Should internal audit remain independent or get more integrated into the first two lines of defense? It might be time to rethink the model.
For years, those of us on the control side of business have explained the Three Lines of Defense model to business leadership and other interested parties. For those who don’t know, that model states that the business is responsible for the first two lines of defense against risk, and internal audit is the third line. There are many reasons and good arguments for this segmentation.
I would suggest that perhaps it’s time to let the model evolve into its destined form.
“It’s no longer an advantage to have internal audit stand alone as the final stopgap for risk management.”
We should all be smart enough to realize that holding internal audit separately is just an excuse to not have them involved where they can provide the most—and the best—value.
The integration of internal audit with the first two lines of defense has the potential to truly improve risk management. It could be the thing that links real-time application to the organization’s governance, risk, and compliance (GRC) vision and ERM expectations. In football, sometimes the best defense is a good offense, and the time has come to bring internal audit to the offensive side of the ball.

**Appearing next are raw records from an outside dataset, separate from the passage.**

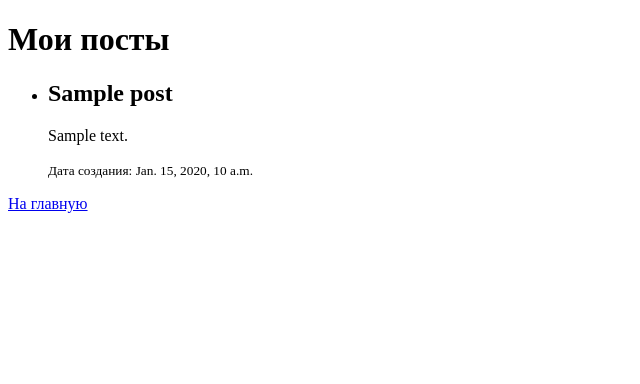
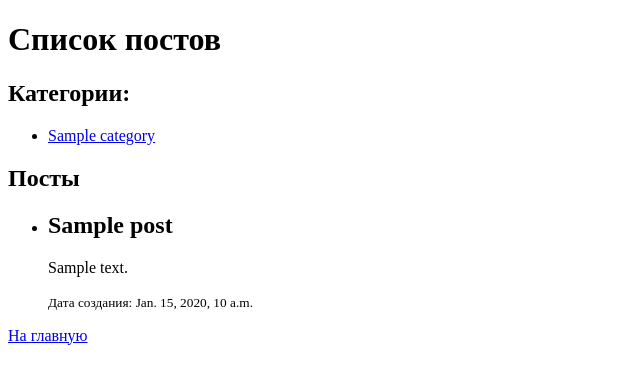
Before and after one commit to EvgOstgit/django_blog, a Django app: page /posts/ in a window 1280 px wide. Shown: the top 384 px of the page, without its empty margins (0-640 px from the left). Run offline with Django 5.2, Linux system fonts and the light colour scheme; tables that the repository leaves empty hold one stand-in row (values such as "Sample post").

Commit message:
Setting up the Category model, changing routing, introducing slugs, changing page templates

```diff
--- a/myblog/blog/models.py
+++ b/myblog/blog/models.py
@@ -1,9 +1,16 @@
 from django.db import models
 from django.utils import timezone
+from django.utils.text import slugify
 
 # модель категории с единственным полем - названием
 class Category(models.Model):
     name = models.CharField(max_length=100)
+    slug = models.SlugField(unique=True, blank=True)
+
+    def save(self, *args, **kwargs):
+        if not self.slug:
+            self.slug = slugify(self.name)
+        super().save(*args, **kwargs)
 
     def __str__(self):
         return self.name
--- a/myblog/blog/templates/blog/post_list.html
+++ b/myblog/blog/templates/blog/post_list.html
@@ -1,10 +1,17 @@
 <!DOCTYPE html>
 <html>
 <head>
-    <title>Блог</title>
+    <title>Посты</title>
 </head>
 <body>
-    <h1>Мои посты</h1>
+    <h1>Список постов</h1>
+    <h2>Категории:</h2>
+    <ul>
+        {% for category in categories %}
+            <li><a href="{% url 'posts_by_category'}">{{ category.name }}</a></li>
+        {% endfor %}
+    </ul>
+    <h2>Посты</h2>
     <ul>
         {% for post in posts %}
             <li>
--- a/myblog/blog/views.py
+++ b/myblog/blog/views.py
@@ -1,5 +1,5 @@
-from django.shortcuts import render
-from .models import Post
+from django.shortcuts import render, get_object_or_404
+from .models import Post, Category
 
 # представление для отображения списка постов
 def post_list(request):
@@ -9,9 +9,10 @@ def post_list(request):
     # .all() - это метод, который возвращает QuerySet (набор записей) со всеми объектами модели Post
     # ответный набор записей будет отсортирован в соответствии с правилом .order_by (-created_at - от новых записей к старым)
     posts = Post.objects.all().order_by('-created_at')
+    categories = Category.objects.all()
 
     # формирование html-страницы на основе шаблона (шаблон находится в templates/blog/)
-    return render(request, 'blog/post_list.html', {'posts': posts})
+    return render(request, 'blog/post_list.html', {'posts': posts, 'categories': categories})
 
 # домашняя страница
 def home(request):
@@ -20,3 +21,13 @@ def home(request):
 # о нас
 def about(request):
     return render(request, 'blog/about.html')
+
+def posts_by_category(request, category_slug):
+    # получаем категорию по slug
+    # get_object_or_404 - функция Django, которая возвращает объект или вызывает ошибку 404, если он не найден
+    category = get_object_or_404(Category, slug=category_slug)
+
+    # фильтруем посты по категориям
+    posts = Post.objects.filter(categories=category).order_by('-created_at')
+
+    return render(request, 'blog/posts_by_category.html', {'category': category, 'posts': posts})
--- a/myblog/myblog/urls.py
+++ b/myblog/myblog/urls.py
@@ -15,7 +15,7 @@ Including another URLconf
     2. Add a URL to urlpatterns:  path('blog/', include('blog.urls'))
 """
 from django.contrib import admin
-from django.urls import path, include
+from django.urls import path
 from blog import views
 
 urlpatterns = [
@@ -23,4 +23,5 @@ urlpatterns = [
     path('', views.home, name='home'),
     path('about/', views.about, name='about'),
     path('posts/', views.post_list, name='post_list'),
+    path('category/<slug:category_slug>/', views.posts_by_category, name='posts_by_category'),
 ]
```
Also changed, not shown: myblog/blog/templates/blog/posts_by_category.html (added, +27 -0 lines), myblog/blog/migrations/0004_category_slug.py (added).
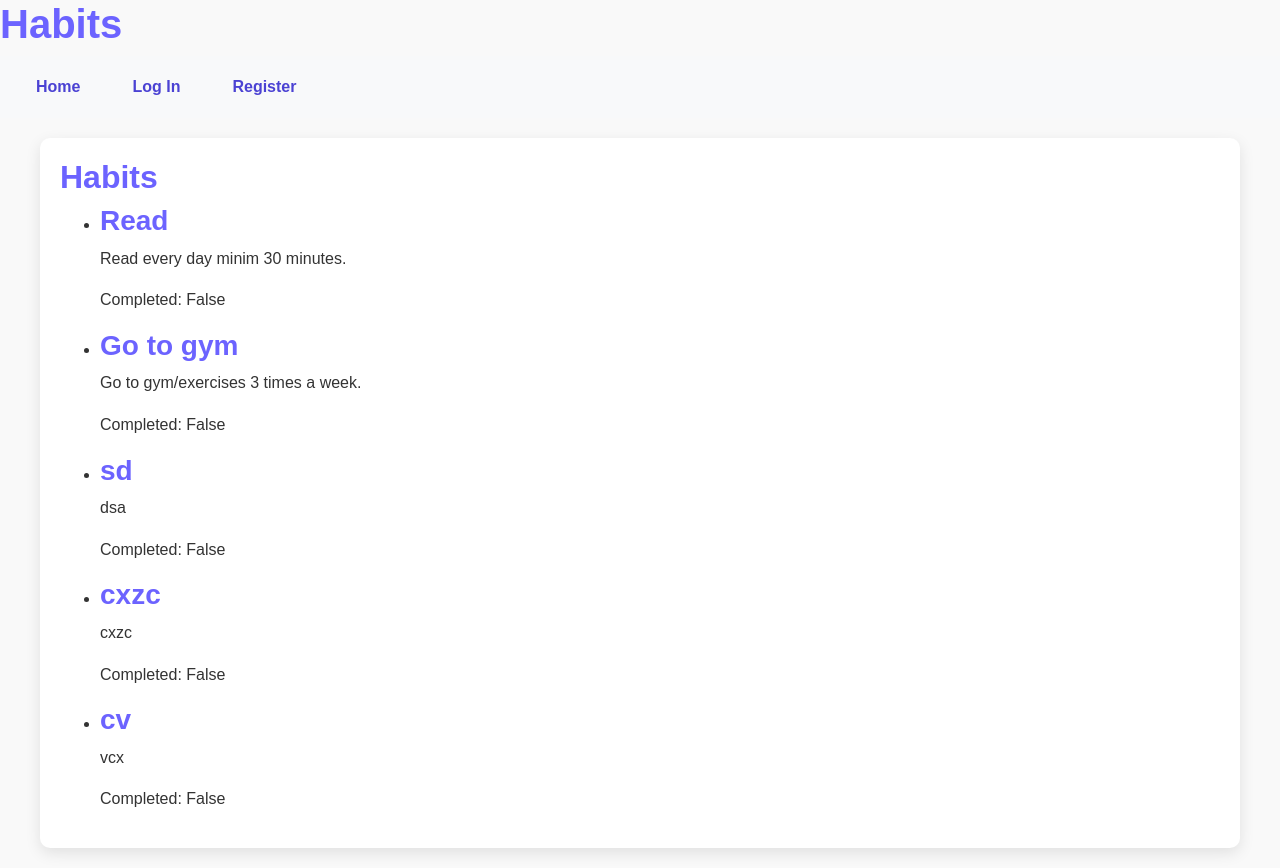
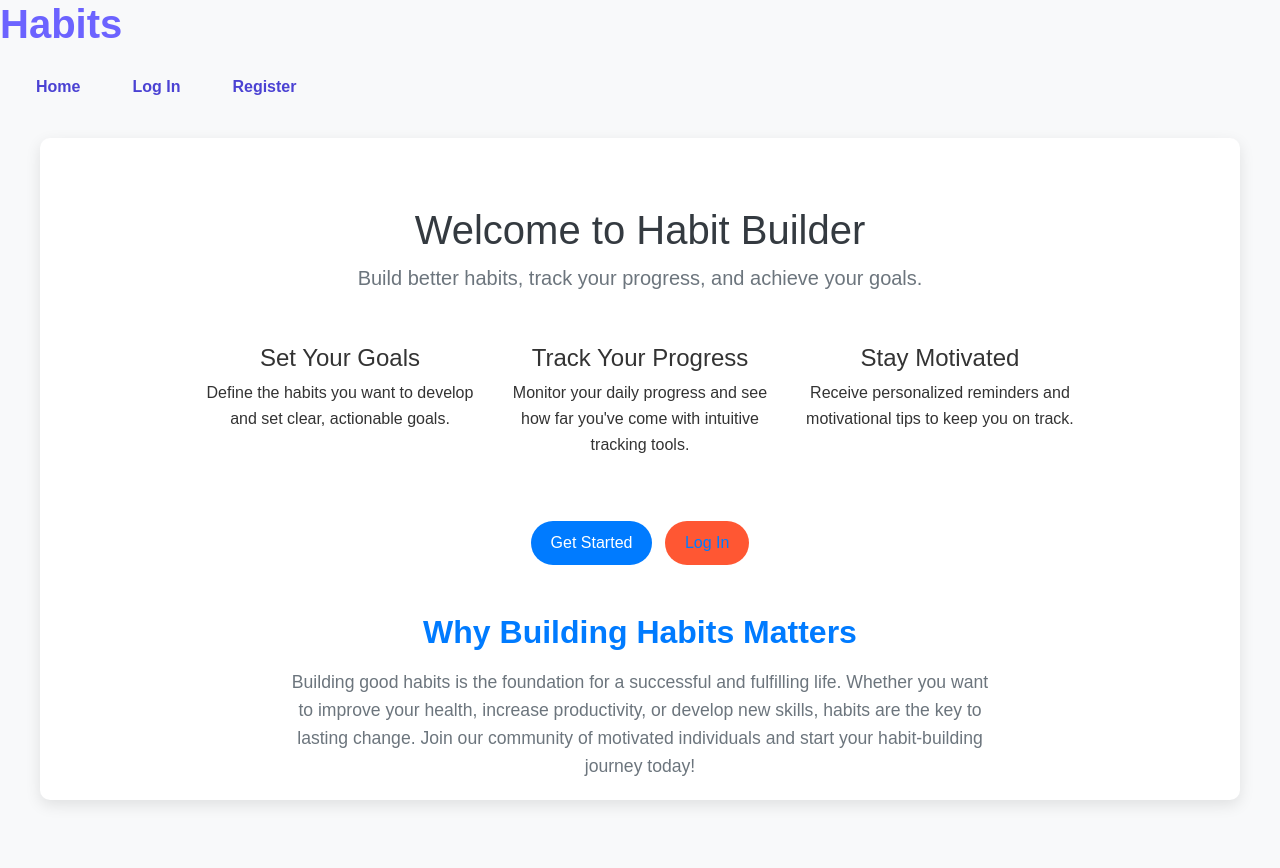
Before and after one commit to Nanu25/Habits, a Django app: page / in a window 1280 px wide. After the commit the page ends 805 px from the top, so only its background shows below. Run offline with Django 5.2, Linux system fonts and the light colour scheme; data comes from the database, SQL or seed files in the repository; both versions use the stored data as it was after the commit; some libraries are stand-ins or nearby versions.

Commit message:
add welcome page

```diff
--- a/habits/static/habits/style.css
+++ b/habits/static/habits/style.css
@@ -145,3 +145,110 @@ input[type="text"]:focus, input[type="password"]:focus, input[type="email"]:focu
     max-width: 200px;
     border-radius: 5px;
 }
+
+/* Basic page styles */
+body {
+    font-family: 'Arial', sans-serif;
+    background-color: #f8f9fa;
+}
+
+.container {
+    max-width: 900px;
+    margin: auto;
+}
+
+.header h2 {
+    color: #343a40;
+}
+
+.text-muted {
+    color: #6c757d;
+}
+
+/* Card styles for habits */
+.habit-card {
+    border: none;
+    border-radius: 8px;
+    background-color: #ffffff;
+}
+
+.habit-card .card-title {
+    font-size: 1.25rem;
+    color: #007bff;
+}
+
+.habit-card .card-text {
+    color: #495057;
+}
+
+.habit-card .badge {
+    font-size: 0.9rem;
+}
+
+/* Button styles */
+.btn-primary {
+    background-color: #007bff;
+    border-color: #007bff;
+}
+
+.btn-primary:hover {
+    background-color: #0056b3;
+    border-color: #0056b3;
+}
+
+/* Alert message styling */
+.alert-info {
+    background-color: #d1ecf1;
+    border-color: #bee5eb;
+    color: #0c5460;
+}
+
+
+/* Welcome page styles */
+.welcome-header {
+    margin-bottom: 50px;
+}
+
+.welcome-header h2 {
+    font-size: 2.5rem;
+    color: #343a40;
+}
+
+.welcome-header p {
+    color: #6c757d;
+}
+
+.why-habits h3 {
+    font-size: 2rem;
+    color: #007bff;
+}
+
+.why-habits p {
+    font-size: 1.1rem;
+    color: #495057;
+    max-width: 700px;
+    margin: auto;
+}
+
+/* Button styles */
+.btn-primary {
+    background-color: #007bff;
+    border-color: #007bff;
+    color: #ffffff;
+}
+
+.btn-primary:hover {
+    background-color: #0056b3;
+    border-color: #0056b3;
+}
+
+.btn-outline-secondary {
+    color: #007bff;
+    border-color: #007bff;
+}
+
+.btn-outline-secondary:hover {
+    background-color: #007bff;
+    color: #ffffff;
+    border-color: #0056b3;
+}
--- a/habits/urls.py
+++ b/habits/urls.py
@@ -8,5 +8,5 @@ urlpatterns = [
     path("logout", views.logout_view, name="logout"),
     path("register", views.register, name="register"),
     path("add_habit", views.add_habit, name="add_habit"),
-
+    path('main', views.main_page, name='main_page'),
 ]
--- a/habits/views.py
+++ b/habits/views.py
@@ -12,11 +12,16 @@ from habits.models import User, Habit
 # Create your views here.
 
 def index(request):
-    habits = Habit.objects.all()
+    # habits = Habit.objects.all()
+    habits = None
     return render(request, "habits/index.html", {
         "habits": habits
     })
-
+def main_page(request):
+    habits = Habit.objects.all()
+    return render(request, "habits/main_page.html", {
+        "habits": habits
+    })
 def login_view(request):
     if request.method == "POST":
 
@@ -28,7 +33,7 @@ def login_view(request):
         # Check if authentication successful
         if user is not None:
             login(request, user)
-            return HttpResponseRedirect(reverse("index"))
+            return HttpResponseRedirect(reverse("main_page"))
         else:
             return render(request, "habits/login.html", {
                 "message": "Invalid username and/or password."
@@ -64,7 +69,7 @@ def register(request):
                 "message": "Username already taken."
             })
         login(request, user)
-        return HttpResponseRedirect(reverse("index"))
+        return HttpResponseRedirect(reverse("main_page"))
     else:
         return render(request, "habits/register.html")
 
@@ -77,5 +82,5 @@ def add_habit(request):
         completed = request.POST.get("completed") == 'on'
         new_habit = Habit(user=request.user, habit=habit, description=description, completed=completed)
         new_habit.save()
-        return redirect('index')  # Redirect to a page of your choice after adding the habit
+        return redirect('main_page')  # Redirect to a page of your choice after adding the habit
     return render(request, "habits/add_habit.html")
--- a/templates/habits/index.html
+++ b/templates/habits/index.html
@@ -1,21 +1,40 @@
 {% extends "habits/layout.html" %}
 
 {% block body %}
+    <div class="container mt-5">
+        <div class="welcome-header text-center">
+            <h2 class="display-4">Welcome to Habit Builder</h2>
+            <p class="lead text-muted">Build better habits, track your progress, and achieve your goals.</p>
+        </div>
 
-    <h2>Habits</h2>
+        <div class="row mt-5">
+            <div class="col-md-4 text-center">
+{#                <img src="{% static 'habits/images/habit1.svg' %}" alt="Habit Illustration 1" class="img-fluid mb-3">#}
+                <h4>Set Your Goals</h4>
+                <p>Define the habits you want to develop and set clear, actionable goals.</p>
+            </div>
+            <div class="col-md-4 text-center">
+{#                <img src="{% static 'habits/images/habit2.svg' %}" alt="Habit Illustration 2" class="img-fluid mb-3">#}
+                <h4>Track Your Progress</h4>
+                <p>Monitor your daily progress and see how far you've come with intuitive tracking tools.</p>
+            </div>
+            <div class="col-md-4 text-center">
+{#                <img src="{% static 'habits/images/habit3.svg' %}" alt="Habit Illustration 3" class="img-fluid mb-3">#}
+                <h4>Stay Motivated</h4>
+                <p>Receive personalized reminders and motivational tips to keep you on track.</p>
+            </div>
+        </div>
 
-    <ul class="habit-list">
-        {% for habit in habits %}
-            <li>
-                <h3>{{ habit.habit }}</h3>
-                <p>{{ habit.description }}</p>
-                <p>Completed: {{ habit.completed }}</p>
-            </li>
-        {% endfor %}
-    </ul>
+        <div class="text-center mt-5">
+            <a href="{% url 'register' %}" class="btn btn-primary btn-lg mr-2">Get Started</a>
+            <a href="{% url 'login' %}" class="btn btn-outline-secondary btn-lg">Log In</a>
+        </div>
 
-    {% if not habits %}
-        <p>No habits yet.</p>
-    {% endif %}
-
+        <div class="why-habits mt-5">
+            <h3 class="text-center">Why Building Habits Matters</h3>
+            <p class="text-center text-muted mt-3">
+                Building good habits is the foundation for a successful and fulfilling life. Whether you want to improve your health, increase productivity, or develop new skills, habits are the key to lasting change. Join our community of motivated individuals and start your habit-building journey today!
+            </p>
+        </div>
+    </div>
 {% endblock %}
```
Also changed, not shown: templates/habits/main_page.html (added, +41 -0 lines), db.sqlite3.
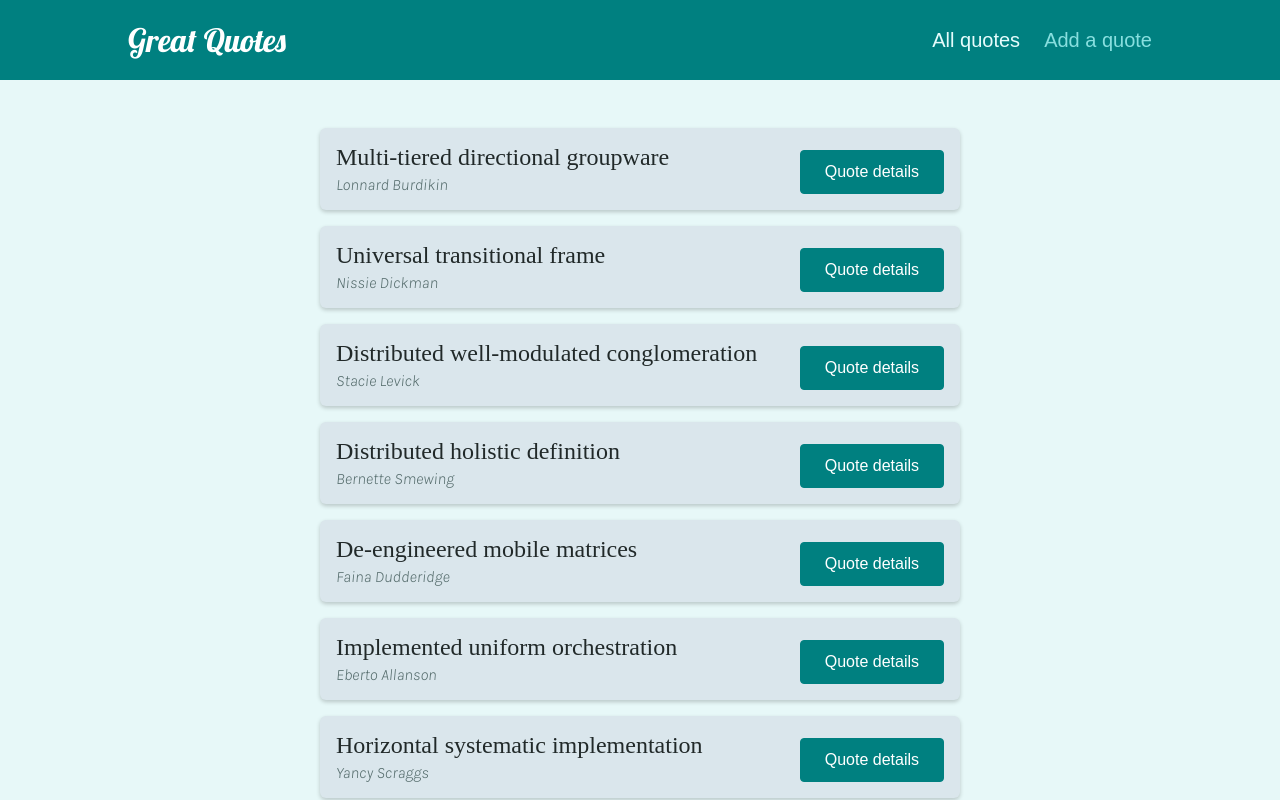
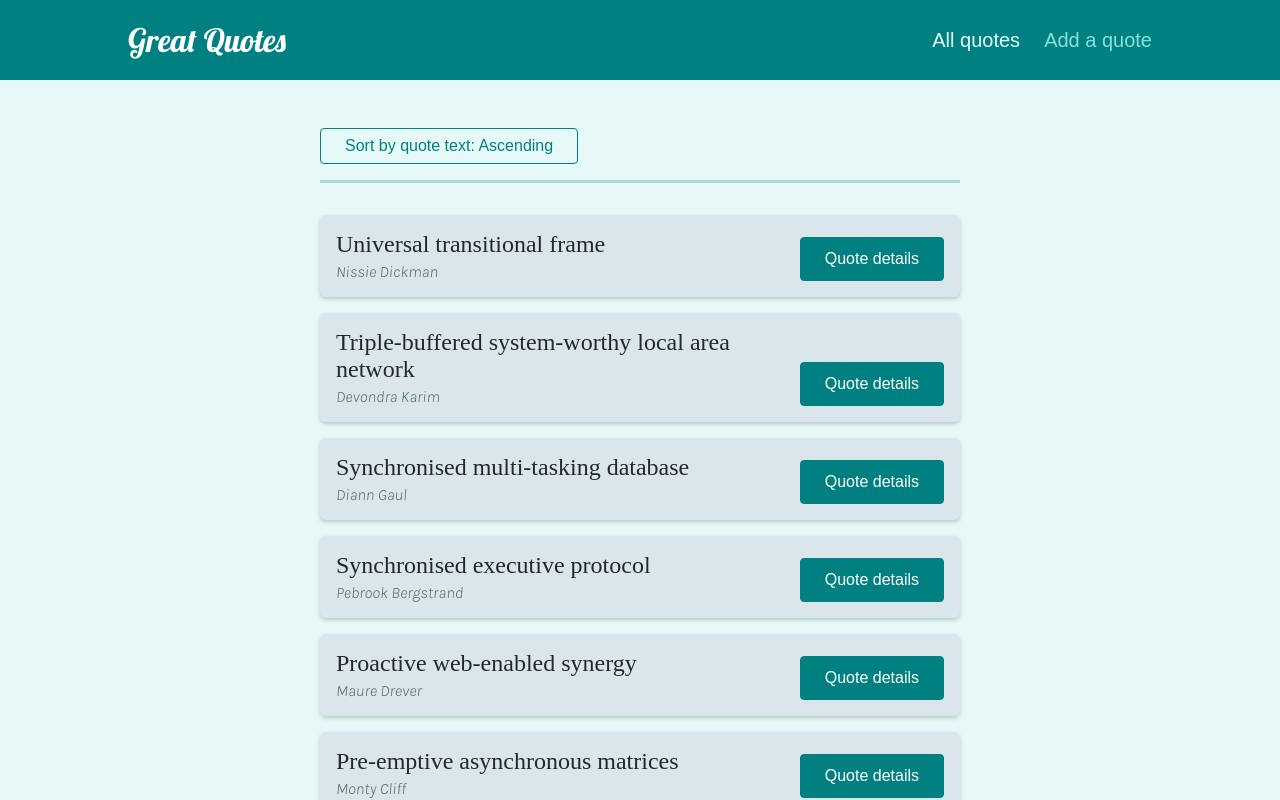
Before and after one commit to stevematdavies/reactquoterader, a React (Create React App) app: page /quotes in a window 1280 px wide. Shown: the top 800 px of the page. Built offline with nearby package versions, Linux system fonts and the light colour scheme.

Commit message:
adding sorting

```diff
--- a/src/components/comments/list/CommentsList.jsx
+++ b/src/components/comments/list/CommentsList.jsx
@@ -2,10 +2,12 @@ import {CommentItem} from '../../';
 import classes from './CommentsList.module.css';
 
 const CommentsList = ({comments}) => {
+
+
     return (
         <ul className={classes.comments}>
             {comments.map((comment) => (
-        <CommentItem key={comment.id} text={comment.text} />
+                <CommentItem key={comment.id} text={comment.text}/>
             ))}
         </ul>
     );
--- a/src/components/quotes/list/QuoteList.jsx
+++ b/src/components/quotes/list/QuoteList.jsx
@@ -1,13 +1,45 @@
-import { Fragment } from 'react';
+import {Fragment} from 'react';
 
 import {QuoteItem} from '../../';
 import classes from './QuoteList.module.css';
+import {useHistory, useLocation} from "react-router-dom";
+
+
+const sortQuotes = (quotes, isAsc) =>
+    quotes.sort((qa, qb) => isAsc
+        ? qa.text > qb.text ? 1 : -1
+        : qa.text < qb.text ? 1 : -1
+    )
 
 const QuoteList = ({quotes}) => {
+
+    const SortBy = {
+        ASC: "ASC",
+        DEC: "DEC"
+    }
+
+    const {search} = useLocation()
+    const queryParams = new URLSearchParams(search)
+    const isSortAscending = queryParams.get('sort') === "ASC";
+    const history = useHistory()
+
+    const sortedQuotes = sortQuotes(quotes, isSortAscending)
+
+    const sort = () => {
+        const d = isSortAscending ? SortBy.DEC : SortBy.ASC
+        history.push(`/quotes?sort=${d}`)
+    }
+
+
     return (
         <Fragment>
+            <div className={classes.sorting}>
+                <button onClick={sort}>
+                    {`Sort by quote text:  ${isSortAscending ? 'Descending' : 'Ascending'}`}
+                </button>
+            </div>
             <ul className={classes.list}>
-        {quotes.map((quote) => <QuoteItem key={quote.id}{...quote} />)}
+                {sortedQuotes.map((quote) => <QuoteItem key={quote.id}{...quote} />)}
             </ul>
         </Fragment>
     );
```
Lines whose indentation alone changed are shown as unchanged.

Let’s explore some ways to do that while also making sure internal audit maintains its necessary independence:
Review of business controls: The first line of defense
An independent assessment on the effectiveness of controls is a basic practice of internal audit. There’s nothing wrong with having auditors review controls while processes are being revised or developed—or even during the implementation stages of process redesign. This provides the business with a real-time review of the proposed control structure in a way that allows changes to be made before controls are even implemented.
A side benefit of early control review? Getting rid of redundant controls, or confirming that several controls working together actually mitigate the risk in the way the business expects.
Review of control functions: The second line of defense
One of the premises of the Three Lines of Defense model is that internal audit could rely on various internal control functions implemented by management. If we hold that belief to be true—and we should—then why does internal audit not support management by suggesting the proper organization, skills, and processes needed to achieve that goal?
Internal audit will review any control function (compliance testing, quality control, credit risk review, etc.) against standards to support full reliance. Internal audit should undertake this review during the creation of these control functions, assuring stronger and more sustainable processes. This saves the business money and also strengthens the second line of defense.
Integrated GRC: The lifeblood of ERM
Finally, GRC is a shared repository of information. Internal audit should actively participate in the successful implementation and exploitation of GRC for ERM purposes. Results of audit tests, audit risk assessment, and audit monitoring can provide the business with independent confirmation that controls and risk management efforts are effective.
With internal audit populating the business’s GRC tool, management would have a more complete vision of risk and controls at their fingertips. Internal audit then becomes a partner in risk management by providing independent confirmation that controls are effective. For management, this means “one-stop shopping.” For internal audit, it means auditors are on the path to becoming trusted advisors.
The days of separation must end. Internal audit and the rest of the business can become close allies in the battle against risks. ERM and the use of GRC tools have made this easier than ever. We should all make it happen.
Don’t Navigate Risks Without Internal Auditors
This eBook highlights:
- How to assess low, medium, and high risk using the Risk Assessment Process
- Ways to prioritize risk using scorecards and heat maps
- Best practices for risk-based audit planning, while staying current to changing risk profiles
- Examples of analytics for identifying risk and case studies from public and private sectors
- 6 steps of applying analytics for risk assessment.